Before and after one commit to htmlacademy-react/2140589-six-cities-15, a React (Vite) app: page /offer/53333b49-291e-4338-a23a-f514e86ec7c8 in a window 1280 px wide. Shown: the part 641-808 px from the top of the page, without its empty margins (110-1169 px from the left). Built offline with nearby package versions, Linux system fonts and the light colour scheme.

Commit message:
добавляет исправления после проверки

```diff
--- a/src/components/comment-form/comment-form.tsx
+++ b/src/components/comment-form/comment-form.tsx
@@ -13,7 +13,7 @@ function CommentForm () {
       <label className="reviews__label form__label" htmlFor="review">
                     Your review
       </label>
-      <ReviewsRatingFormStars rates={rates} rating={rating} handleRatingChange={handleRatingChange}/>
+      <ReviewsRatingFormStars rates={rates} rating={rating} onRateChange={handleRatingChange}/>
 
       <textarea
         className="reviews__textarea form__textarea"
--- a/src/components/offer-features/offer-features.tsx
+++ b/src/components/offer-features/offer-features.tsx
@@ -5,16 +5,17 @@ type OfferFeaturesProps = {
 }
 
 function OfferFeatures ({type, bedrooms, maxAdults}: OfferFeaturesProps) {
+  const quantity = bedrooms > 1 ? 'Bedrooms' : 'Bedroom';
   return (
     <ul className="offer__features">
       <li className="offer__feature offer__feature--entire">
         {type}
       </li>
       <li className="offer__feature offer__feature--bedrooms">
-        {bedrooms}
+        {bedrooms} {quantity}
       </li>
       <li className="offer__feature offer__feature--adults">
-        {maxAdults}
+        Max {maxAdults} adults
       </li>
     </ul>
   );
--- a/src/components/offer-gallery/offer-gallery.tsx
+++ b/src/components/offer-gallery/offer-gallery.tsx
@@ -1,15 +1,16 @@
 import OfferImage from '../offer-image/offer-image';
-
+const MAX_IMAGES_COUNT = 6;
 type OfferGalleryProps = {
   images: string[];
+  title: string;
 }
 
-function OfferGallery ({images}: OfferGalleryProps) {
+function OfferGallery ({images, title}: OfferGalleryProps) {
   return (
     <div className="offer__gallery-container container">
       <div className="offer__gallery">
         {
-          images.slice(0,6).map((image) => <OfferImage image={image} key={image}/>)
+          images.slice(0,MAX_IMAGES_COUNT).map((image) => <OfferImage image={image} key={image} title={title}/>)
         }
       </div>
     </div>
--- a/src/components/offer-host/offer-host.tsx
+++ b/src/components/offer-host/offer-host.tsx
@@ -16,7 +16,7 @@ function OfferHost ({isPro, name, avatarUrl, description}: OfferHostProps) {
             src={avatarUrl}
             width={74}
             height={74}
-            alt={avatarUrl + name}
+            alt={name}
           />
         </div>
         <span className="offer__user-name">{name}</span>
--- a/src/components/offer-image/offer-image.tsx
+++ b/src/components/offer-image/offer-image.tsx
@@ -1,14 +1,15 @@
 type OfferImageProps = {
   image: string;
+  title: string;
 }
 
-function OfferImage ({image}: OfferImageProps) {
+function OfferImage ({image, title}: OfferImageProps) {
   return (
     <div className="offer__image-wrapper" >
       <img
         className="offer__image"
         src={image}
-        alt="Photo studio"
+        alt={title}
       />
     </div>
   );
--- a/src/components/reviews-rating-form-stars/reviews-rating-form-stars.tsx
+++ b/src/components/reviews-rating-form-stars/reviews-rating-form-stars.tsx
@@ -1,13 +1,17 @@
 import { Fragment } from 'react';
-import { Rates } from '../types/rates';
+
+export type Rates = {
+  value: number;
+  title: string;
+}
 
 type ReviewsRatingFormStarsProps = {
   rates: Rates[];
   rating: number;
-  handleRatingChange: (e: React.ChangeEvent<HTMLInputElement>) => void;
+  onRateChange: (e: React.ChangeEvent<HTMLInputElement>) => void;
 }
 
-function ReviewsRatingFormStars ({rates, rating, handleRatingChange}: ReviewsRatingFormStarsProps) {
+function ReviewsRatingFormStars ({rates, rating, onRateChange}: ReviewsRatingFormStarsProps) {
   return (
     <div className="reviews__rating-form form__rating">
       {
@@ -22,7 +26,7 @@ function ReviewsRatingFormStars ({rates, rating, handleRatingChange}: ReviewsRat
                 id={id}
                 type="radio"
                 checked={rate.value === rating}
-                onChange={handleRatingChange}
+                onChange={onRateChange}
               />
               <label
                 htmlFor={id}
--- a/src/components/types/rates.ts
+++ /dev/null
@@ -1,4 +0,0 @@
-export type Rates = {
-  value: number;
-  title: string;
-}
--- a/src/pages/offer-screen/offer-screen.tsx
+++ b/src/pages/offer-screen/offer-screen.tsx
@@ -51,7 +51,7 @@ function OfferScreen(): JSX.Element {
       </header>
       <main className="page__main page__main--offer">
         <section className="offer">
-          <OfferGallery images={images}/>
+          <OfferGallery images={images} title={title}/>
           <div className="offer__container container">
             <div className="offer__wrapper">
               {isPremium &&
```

□ □ □ □ □

* _EXERCISE AIM_:
Reproduce the records above exactly as they appear.

* _ANSWER SECTION_:
Before and after one commit to htmlacademy-react/2140589-six-cities-15, a React (Vite) app: page /offer/53333b49-291e-4338-a23a-f514e86ec7c8 in a window 1280 px wide. Shown: the part 641-808 px from the top of the page, without its empty margins (110-1169 px from the left). Built offline with nearby package versions, Linux system fonts and the light colour scheme.

Commit message:
добавляет исправления после проверки

```diff
--- a/src/components/comment-form/comment-form.tsx
+++ b/src/components/comment-form/comment-form.tsx
@@ -13,7 +13,7 @@ function CommentForm () {
       <label className="reviews__label form__label" htmlFor="review">
                     Your review
       </label>
-      <ReviewsRatingFormStars rates={rates} rating={rating} handleRatingChange={handleRatingChange}/>
+      <ReviewsRatingFormStars rates={rates} rating={rating} onRateChange={handleRatingChange}/>
 
       <textarea
         className="reviews__textarea form__textarea"
--- a/src/components/offer-features/offer-features.tsx
+++ b/src/components/offer-features/offer-features.tsx
@@ -5,16 +5,17 @@ type OfferFeaturesProps = {
 }
 
 function OfferFeatures ({type, bedrooms, maxAdults}: OfferFeaturesProps) {
+  const quantity = bedrooms > 1 ? 'Bedrooms' : 'Bedroom';
   return (
     <ul className="offer__features">
       <li className="offer__feature offer__feature--entire">
         {type}
       </li>
       <li className="offer__feature offer__feature--bedrooms">
-        {bedrooms}
+        {bedrooms} {quantity}
       </li>
       <li className="offer__feature offer__feature--adults">
-        {maxAdults}
+        Max {maxAdults} adults
       </li>
     </ul>
   );
--- a/src/components/offer-gallery/offer-gallery.tsx
+++ b/src/components/offer-gallery/offer-gallery.tsx
@@ -1,15 +1,16 @@
 import OfferImage from '../offer-image/offer-image';
-
+const MAX_IMAGES_COUNT = 6;
 type OfferGalleryProps = {
   images: string[];
+  title: string;
 }
 
-function OfferGallery ({images}: OfferGalleryProps) {
+function OfferGallery ({images, title}: OfferGalleryProps) {
   return (
     <div className="offer__gallery-container container">
       <div className="offer__gallery">
         {
-          images.slice(0,6).map((image) => <OfferImage image={image} key={image}/>)
+          images.slice(0,MAX_IMAGES_COUNT).map((image) => <OfferImage image={image} key={image} title={title}/>)
         }
       </div>
     </div>
--- a/src/components/offer-host/offer-host.tsx
+++ b/src/components/offer-host/offer-host.tsx
@@ -16,7 +16,7 @@ function OfferHost ({isPro, name, avatarUrl, description}: OfferHostProps) {
             src={avatarUrl}
             width={74}
             height={74}
-            alt={avatarUrl + name}
+            alt={name}
           />
         </div>
         <span className="offer__user-name">{name}</span>
--- a/src/components/offer-image/offer-image.tsx
+++ b/src/components/offer-image/offer-image.tsx
@@ -1,14 +1,15 @@
 type OfferImageProps = {
   image: string;
+  title: string;
 }
 
-function OfferImage ({image}: OfferImageProps) {
+function OfferImage ({image, title}: OfferImageProps) {
   return (
     <div className="offer__image-wrapper" >
       <img
         className="offer__image"
         src={image}
-        alt="Photo studio"
+        alt={title}
       />
     </div>
   );
--- a/src/components/reviews-rating-form-stars/reviews-rating-form-stars.tsx
+++ b/src/components/reviews-rating-form-stars/reviews-rating-form-stars.tsx
@@ -1,13 +1,17 @@
 import { Fragment } from 'react';
-import { Rates } from '../types/rates';
+
+export type Rates = {
+  value: number;
+  title: string;
+}
 
 type ReviewsRatingFormStarsProps = {
   rates: Rates[];
   rating: number;
-  handleRatingChange: (e: React.ChangeEvent<HTMLInputElement>) => void;
+  onRateChange: (e: React.ChangeEvent<HTMLInputElement>) => void;
 }
 
-function ReviewsRatingFormStars ({rates, rating, handleRatingChange}: ReviewsRatingFormStarsProps) {
+function ReviewsRatingFormStars ({rates, rating, onRateChange}: ReviewsRatingFormStarsProps) {
   return (
     <div className="reviews__rating-form form__rating">
       {
@@ -22,7 +26,7 @@ function ReviewsRatingFormStars ({rates, rating, handleRatingChange}: ReviewsRat
                 id={id}
                 type="radio"
                 checked={rate.value === rating}
-                onChange={handleRatingChange}
+                onChange={onRateChange}
               />
               <label
                 htmlFor={id}
--- a/src/components/types/rates.ts
+++ /dev/null
@@ -1,4 +0,0 @@
-export type Rates = {
-  value: number;
-  title: string;
-}
--- a/src/pages/offer-screen/offer-screen.tsx
+++ b/src/pages/offer-screen/offer-screen.tsx
@@ -51,7 +51,7 @@ function OfferScreen(): JSX.Element {
       </header>
       <main className="page__main page__main--offer">
         <section className="offer">
-          <OfferGallery images={images}/>
+          <OfferGallery images={images} title={title}/>
           <div className="offer__container container">
             <div className="offer__wrapper">
               {isPremium &&
```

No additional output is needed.